═══ DATA FOR THIS TASK

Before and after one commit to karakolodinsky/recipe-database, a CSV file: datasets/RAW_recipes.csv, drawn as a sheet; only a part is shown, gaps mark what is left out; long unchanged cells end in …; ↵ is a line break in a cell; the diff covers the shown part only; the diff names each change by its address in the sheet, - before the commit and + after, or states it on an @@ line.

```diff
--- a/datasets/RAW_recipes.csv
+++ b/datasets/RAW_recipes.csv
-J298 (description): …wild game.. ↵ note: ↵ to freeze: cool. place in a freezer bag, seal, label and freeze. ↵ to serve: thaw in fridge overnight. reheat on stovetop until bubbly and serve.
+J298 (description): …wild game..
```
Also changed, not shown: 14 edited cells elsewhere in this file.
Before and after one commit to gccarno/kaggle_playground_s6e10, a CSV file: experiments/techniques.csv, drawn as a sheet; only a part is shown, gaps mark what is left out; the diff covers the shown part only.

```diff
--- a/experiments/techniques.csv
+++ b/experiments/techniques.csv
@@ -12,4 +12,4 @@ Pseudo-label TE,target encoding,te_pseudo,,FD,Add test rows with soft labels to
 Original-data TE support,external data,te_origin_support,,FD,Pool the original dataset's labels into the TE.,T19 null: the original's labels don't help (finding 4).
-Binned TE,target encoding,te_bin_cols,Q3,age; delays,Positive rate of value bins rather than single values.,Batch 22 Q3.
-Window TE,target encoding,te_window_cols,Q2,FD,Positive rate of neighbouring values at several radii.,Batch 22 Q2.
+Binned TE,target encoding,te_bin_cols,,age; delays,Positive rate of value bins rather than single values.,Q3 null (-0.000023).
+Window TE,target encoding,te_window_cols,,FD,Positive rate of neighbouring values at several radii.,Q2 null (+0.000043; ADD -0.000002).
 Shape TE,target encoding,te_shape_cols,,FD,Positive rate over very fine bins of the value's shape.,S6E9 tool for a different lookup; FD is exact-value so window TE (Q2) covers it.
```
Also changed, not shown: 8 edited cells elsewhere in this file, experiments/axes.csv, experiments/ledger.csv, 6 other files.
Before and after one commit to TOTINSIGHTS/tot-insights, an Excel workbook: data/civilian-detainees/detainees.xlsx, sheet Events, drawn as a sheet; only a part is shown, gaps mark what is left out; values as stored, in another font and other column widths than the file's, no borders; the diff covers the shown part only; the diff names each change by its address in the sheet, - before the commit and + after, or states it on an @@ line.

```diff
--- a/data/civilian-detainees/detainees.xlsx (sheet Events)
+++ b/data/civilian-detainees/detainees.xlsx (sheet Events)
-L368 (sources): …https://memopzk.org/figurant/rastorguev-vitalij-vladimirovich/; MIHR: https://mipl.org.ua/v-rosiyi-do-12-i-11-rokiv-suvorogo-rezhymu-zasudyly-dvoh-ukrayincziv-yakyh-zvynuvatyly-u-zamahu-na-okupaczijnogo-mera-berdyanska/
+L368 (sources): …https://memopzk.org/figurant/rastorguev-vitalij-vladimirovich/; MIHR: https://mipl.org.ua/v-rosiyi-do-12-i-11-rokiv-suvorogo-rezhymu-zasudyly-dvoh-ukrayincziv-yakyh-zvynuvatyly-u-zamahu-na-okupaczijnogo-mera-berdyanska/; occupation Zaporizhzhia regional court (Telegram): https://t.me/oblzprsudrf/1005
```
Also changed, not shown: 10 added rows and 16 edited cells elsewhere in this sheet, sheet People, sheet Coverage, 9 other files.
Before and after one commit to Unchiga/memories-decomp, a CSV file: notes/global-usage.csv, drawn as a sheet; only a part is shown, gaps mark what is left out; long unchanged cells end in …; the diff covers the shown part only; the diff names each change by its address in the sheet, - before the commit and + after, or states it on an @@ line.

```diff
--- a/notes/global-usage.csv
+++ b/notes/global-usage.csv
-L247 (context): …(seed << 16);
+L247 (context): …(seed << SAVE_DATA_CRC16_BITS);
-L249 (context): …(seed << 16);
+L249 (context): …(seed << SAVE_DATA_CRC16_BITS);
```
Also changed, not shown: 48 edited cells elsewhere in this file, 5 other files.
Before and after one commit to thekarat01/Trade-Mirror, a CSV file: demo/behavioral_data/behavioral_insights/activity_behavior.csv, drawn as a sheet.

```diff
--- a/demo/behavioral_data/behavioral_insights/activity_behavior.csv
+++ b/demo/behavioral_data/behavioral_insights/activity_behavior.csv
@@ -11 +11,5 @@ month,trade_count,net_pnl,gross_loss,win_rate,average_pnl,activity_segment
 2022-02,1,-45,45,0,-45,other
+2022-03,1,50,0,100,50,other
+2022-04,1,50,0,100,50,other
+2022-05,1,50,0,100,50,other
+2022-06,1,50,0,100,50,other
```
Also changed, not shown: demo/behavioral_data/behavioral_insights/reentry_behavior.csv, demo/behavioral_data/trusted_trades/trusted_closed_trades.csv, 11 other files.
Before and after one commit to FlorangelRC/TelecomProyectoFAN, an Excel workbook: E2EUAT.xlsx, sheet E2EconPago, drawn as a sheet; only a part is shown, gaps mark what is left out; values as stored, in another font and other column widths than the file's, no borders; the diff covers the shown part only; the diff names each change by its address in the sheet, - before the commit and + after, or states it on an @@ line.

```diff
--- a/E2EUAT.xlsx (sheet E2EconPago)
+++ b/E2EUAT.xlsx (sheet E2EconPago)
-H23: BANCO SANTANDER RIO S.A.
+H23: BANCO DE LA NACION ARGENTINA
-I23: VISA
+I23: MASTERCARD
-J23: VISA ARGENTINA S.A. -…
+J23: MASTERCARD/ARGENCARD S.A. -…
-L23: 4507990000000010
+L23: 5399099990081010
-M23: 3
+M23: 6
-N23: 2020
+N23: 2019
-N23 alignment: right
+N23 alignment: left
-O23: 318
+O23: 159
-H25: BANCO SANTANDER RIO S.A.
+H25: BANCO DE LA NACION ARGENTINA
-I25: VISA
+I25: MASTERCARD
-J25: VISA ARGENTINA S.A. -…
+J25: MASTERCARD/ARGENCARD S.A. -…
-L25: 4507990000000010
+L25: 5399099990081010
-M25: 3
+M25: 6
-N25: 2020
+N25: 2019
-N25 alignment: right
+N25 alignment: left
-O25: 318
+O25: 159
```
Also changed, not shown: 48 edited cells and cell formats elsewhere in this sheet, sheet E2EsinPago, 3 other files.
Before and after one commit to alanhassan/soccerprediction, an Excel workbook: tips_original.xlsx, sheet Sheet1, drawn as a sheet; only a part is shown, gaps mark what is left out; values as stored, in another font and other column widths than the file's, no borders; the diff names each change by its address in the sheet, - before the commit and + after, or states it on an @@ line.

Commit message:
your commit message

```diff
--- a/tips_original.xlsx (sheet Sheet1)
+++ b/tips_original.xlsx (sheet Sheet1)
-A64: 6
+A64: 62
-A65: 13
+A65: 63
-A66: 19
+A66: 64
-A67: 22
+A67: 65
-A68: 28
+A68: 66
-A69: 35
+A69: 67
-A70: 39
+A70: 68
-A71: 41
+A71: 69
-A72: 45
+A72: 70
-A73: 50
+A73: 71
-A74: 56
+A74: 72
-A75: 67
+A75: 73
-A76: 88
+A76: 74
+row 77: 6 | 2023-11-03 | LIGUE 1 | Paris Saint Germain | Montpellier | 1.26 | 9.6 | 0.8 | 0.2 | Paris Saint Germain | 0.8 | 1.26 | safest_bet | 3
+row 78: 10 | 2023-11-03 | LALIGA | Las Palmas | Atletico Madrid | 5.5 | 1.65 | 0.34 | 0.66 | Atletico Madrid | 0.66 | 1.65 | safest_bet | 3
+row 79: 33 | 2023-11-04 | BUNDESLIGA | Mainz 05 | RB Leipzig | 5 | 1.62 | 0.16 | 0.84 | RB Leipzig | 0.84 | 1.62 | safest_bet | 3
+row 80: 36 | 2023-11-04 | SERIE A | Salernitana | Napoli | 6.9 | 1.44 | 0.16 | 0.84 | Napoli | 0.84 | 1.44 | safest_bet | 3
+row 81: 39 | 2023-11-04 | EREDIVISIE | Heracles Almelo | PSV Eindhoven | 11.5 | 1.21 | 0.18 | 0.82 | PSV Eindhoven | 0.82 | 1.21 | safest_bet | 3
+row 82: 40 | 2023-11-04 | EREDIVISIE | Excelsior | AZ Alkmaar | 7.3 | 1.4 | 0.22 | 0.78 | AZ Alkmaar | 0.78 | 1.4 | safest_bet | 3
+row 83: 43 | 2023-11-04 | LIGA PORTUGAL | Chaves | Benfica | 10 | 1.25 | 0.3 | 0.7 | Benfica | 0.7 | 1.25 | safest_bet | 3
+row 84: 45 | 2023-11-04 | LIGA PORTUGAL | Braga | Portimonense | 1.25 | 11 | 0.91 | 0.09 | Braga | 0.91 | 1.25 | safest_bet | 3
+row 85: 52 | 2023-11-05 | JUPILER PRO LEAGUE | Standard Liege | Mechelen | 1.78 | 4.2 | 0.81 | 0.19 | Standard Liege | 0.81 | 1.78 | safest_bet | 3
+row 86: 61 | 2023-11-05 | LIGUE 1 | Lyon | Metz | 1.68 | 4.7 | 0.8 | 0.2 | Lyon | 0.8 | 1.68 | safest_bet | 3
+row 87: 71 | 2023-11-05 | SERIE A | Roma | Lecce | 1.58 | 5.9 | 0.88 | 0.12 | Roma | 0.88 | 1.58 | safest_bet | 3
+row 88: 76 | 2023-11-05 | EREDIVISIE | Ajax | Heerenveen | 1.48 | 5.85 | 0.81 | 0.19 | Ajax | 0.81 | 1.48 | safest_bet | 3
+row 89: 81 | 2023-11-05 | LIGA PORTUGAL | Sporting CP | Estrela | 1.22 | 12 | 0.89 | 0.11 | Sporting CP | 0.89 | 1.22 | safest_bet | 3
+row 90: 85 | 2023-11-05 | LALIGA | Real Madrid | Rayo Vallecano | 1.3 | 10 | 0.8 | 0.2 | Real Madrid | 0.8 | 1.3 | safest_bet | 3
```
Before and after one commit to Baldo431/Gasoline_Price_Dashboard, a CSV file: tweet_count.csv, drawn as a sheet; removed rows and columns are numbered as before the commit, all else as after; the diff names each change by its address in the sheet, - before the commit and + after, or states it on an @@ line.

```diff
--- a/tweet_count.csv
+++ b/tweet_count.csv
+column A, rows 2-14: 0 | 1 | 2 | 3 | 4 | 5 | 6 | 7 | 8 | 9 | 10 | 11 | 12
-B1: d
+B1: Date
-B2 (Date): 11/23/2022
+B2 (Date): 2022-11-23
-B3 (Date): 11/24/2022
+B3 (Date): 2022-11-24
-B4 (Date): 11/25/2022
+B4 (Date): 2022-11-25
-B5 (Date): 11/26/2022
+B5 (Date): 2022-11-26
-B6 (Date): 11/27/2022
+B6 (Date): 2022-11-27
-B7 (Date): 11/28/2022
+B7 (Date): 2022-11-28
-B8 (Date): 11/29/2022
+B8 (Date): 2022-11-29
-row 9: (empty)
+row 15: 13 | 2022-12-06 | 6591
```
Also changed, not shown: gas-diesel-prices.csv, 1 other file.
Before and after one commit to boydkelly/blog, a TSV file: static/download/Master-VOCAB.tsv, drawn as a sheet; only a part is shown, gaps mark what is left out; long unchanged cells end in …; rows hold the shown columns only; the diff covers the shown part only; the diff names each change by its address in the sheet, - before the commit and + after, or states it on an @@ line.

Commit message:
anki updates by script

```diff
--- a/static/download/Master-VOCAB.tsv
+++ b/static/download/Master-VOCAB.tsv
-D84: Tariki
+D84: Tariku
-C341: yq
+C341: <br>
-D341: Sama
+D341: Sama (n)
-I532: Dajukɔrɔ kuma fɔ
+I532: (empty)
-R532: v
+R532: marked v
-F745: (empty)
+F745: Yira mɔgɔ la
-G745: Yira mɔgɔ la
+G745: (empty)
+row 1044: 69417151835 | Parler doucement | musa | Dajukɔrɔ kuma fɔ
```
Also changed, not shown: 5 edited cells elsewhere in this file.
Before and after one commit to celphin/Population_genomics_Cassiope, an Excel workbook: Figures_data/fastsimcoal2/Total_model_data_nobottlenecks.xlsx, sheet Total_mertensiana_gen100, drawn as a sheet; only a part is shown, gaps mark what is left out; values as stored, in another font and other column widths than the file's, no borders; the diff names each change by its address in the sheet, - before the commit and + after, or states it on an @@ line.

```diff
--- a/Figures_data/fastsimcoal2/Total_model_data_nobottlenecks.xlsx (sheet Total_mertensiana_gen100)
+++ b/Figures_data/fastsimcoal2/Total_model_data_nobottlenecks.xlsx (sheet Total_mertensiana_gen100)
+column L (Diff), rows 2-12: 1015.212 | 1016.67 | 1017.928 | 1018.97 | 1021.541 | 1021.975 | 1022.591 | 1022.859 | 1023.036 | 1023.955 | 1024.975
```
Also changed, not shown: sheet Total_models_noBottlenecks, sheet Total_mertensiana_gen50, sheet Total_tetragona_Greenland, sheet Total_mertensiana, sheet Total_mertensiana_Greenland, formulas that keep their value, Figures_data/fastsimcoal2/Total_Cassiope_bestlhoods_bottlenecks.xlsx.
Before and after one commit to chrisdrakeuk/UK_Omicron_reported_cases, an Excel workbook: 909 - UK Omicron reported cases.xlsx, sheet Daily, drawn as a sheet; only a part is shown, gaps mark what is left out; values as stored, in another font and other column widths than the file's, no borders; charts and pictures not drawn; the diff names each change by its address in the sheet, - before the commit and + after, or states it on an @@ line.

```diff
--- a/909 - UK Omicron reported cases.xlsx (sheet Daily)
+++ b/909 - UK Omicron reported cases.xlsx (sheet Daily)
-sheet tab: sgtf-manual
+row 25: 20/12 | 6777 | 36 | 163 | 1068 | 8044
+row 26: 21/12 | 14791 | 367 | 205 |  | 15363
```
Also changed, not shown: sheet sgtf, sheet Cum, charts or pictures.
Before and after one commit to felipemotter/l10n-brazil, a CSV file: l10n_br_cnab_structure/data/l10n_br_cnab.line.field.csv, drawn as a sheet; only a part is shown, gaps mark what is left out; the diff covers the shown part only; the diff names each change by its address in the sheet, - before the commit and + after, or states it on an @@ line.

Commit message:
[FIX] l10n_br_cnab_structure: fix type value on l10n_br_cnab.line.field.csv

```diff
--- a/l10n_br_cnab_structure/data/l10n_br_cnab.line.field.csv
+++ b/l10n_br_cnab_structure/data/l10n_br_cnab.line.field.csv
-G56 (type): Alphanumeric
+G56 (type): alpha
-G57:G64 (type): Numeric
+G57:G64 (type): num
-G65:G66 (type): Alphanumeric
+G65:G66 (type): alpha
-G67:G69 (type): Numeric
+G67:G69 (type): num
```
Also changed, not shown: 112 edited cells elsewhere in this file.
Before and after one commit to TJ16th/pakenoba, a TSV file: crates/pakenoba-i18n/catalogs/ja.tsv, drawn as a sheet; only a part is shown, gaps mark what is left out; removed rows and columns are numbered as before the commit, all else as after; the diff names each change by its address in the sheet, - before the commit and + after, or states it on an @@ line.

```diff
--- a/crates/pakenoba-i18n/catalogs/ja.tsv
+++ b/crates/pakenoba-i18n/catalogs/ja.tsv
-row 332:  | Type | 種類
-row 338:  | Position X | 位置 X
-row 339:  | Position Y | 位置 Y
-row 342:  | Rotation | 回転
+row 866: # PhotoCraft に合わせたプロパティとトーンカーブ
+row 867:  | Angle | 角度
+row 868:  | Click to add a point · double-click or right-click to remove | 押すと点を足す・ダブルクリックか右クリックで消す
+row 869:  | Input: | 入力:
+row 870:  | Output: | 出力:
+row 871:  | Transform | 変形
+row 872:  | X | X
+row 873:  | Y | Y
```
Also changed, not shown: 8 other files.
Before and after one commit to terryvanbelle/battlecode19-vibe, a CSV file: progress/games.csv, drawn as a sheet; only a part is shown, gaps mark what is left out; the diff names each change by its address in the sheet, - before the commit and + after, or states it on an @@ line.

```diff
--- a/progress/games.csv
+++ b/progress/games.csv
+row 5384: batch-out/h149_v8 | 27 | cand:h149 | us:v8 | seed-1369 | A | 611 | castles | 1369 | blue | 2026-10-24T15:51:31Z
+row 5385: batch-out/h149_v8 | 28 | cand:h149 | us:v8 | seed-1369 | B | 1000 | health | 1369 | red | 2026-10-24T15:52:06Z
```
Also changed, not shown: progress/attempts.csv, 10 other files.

══════

# [REQUIRED ACTION]
Every line above with the string "global" in it needs to be copied.

# [SOLUTION FOR THIS EXERCISE]
Before and after one commit to Unchiga/memories-decomp, a CSV file: notes/global-usage.csv, drawn as a sheet; only a part is shown, gaps mark what is left out; long unchanged cells end in …; the diff covers the shown part only; the diff names each change by its address in the sheet, - before the commit and + after, or states it on an @@ line.
--- a/notes/global-usage.csv
+++ b/notes/global-usage.csv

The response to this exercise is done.